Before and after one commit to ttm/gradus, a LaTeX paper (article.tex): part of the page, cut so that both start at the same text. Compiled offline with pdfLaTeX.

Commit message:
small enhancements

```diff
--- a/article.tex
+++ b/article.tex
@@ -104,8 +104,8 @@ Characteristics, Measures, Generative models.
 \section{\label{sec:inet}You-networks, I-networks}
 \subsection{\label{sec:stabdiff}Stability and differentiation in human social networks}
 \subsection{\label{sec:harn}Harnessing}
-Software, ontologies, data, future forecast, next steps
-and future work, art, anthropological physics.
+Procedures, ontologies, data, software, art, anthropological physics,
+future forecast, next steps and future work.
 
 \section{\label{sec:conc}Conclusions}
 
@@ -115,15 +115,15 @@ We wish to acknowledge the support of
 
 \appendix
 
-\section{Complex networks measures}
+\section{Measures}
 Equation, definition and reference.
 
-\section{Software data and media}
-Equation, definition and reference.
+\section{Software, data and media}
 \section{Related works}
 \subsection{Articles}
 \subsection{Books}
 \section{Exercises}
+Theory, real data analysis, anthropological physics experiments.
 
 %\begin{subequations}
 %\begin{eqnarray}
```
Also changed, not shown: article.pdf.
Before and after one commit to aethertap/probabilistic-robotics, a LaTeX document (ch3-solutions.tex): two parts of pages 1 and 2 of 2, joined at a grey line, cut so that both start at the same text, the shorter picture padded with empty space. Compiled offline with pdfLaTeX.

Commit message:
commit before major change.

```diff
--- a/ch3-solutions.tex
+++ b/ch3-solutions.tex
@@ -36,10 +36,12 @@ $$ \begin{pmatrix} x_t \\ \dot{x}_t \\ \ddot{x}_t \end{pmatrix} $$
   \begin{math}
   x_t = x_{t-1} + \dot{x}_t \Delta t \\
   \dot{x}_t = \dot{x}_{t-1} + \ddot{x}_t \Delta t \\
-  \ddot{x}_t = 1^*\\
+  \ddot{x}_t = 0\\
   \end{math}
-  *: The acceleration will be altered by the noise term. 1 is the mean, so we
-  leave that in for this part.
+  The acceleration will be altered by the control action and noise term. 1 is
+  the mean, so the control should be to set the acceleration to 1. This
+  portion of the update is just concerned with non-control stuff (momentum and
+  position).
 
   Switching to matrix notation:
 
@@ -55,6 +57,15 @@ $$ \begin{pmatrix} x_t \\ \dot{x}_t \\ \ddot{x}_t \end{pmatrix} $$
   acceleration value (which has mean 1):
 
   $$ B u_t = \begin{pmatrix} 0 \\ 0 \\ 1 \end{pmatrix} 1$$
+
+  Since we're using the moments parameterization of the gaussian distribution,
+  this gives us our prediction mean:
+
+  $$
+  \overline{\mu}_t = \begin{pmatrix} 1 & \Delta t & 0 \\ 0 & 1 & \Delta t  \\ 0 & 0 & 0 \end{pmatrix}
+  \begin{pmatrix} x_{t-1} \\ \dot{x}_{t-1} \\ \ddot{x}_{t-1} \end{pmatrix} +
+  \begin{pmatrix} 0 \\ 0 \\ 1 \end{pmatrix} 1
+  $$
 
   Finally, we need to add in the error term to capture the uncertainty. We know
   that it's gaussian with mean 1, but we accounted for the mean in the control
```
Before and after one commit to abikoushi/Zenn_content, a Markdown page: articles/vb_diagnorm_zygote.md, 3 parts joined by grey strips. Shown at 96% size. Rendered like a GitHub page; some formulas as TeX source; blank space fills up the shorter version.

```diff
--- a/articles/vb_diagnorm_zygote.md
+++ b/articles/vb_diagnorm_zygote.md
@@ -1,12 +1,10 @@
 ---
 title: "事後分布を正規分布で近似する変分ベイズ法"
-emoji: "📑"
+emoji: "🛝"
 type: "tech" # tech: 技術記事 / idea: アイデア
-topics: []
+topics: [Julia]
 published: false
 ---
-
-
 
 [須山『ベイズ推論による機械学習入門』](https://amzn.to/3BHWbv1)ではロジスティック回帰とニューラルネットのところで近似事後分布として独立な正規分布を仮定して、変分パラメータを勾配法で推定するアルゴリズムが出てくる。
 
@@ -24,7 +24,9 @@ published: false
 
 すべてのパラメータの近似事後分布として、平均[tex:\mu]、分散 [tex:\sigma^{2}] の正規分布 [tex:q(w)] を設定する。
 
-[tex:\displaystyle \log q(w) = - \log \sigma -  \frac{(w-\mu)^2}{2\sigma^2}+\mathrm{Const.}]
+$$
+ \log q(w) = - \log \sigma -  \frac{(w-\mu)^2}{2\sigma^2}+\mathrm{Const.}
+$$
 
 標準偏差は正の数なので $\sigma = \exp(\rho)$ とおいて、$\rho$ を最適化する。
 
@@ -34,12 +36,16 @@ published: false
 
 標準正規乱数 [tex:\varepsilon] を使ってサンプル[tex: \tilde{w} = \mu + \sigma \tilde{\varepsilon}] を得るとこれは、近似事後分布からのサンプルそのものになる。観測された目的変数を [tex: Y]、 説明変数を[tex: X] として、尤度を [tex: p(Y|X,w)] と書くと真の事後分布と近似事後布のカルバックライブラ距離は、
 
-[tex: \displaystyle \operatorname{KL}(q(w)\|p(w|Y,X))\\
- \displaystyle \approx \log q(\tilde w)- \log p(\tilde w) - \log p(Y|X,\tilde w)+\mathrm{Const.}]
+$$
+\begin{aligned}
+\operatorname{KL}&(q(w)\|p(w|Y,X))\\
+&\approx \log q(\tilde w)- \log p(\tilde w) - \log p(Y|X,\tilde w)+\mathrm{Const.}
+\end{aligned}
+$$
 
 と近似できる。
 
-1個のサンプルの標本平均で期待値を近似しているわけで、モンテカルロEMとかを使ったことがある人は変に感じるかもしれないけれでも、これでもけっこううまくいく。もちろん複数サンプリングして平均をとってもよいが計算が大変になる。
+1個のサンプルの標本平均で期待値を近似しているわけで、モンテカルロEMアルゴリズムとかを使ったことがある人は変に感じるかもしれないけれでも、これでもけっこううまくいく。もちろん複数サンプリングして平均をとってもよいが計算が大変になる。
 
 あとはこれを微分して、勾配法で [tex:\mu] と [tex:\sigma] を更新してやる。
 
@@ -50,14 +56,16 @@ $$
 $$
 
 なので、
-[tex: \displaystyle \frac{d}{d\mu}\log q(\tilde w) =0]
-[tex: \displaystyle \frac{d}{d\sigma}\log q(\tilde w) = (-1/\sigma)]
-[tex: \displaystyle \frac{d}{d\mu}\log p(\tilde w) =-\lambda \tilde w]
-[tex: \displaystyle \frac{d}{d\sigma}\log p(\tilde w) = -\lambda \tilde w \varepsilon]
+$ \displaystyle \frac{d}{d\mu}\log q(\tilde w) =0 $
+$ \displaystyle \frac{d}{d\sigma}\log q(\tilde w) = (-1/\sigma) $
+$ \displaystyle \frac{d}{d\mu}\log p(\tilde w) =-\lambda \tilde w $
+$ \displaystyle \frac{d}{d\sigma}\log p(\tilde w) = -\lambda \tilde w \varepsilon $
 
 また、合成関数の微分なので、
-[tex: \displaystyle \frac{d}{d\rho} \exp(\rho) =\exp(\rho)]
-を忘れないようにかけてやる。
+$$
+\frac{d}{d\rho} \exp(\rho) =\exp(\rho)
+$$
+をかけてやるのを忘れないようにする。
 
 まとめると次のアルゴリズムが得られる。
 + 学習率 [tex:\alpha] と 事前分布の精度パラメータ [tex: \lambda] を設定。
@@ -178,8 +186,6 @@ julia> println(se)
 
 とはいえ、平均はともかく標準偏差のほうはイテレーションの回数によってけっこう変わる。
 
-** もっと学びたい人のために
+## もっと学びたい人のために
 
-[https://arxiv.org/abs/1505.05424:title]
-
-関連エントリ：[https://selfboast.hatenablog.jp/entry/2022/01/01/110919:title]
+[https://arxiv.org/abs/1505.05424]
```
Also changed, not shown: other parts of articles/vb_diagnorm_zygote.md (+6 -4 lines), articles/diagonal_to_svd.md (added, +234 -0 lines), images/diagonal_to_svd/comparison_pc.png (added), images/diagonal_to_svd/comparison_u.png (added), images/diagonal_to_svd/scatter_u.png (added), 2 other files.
####
#### [THE PROBLEM]
Return every line from the material that contains the word "future".

#### [WRITTEN REPLY]
-Software, ontologies, data, future forecast, next steps
-and future work, art, anthropological physics.
+future forecast, next steps and future work.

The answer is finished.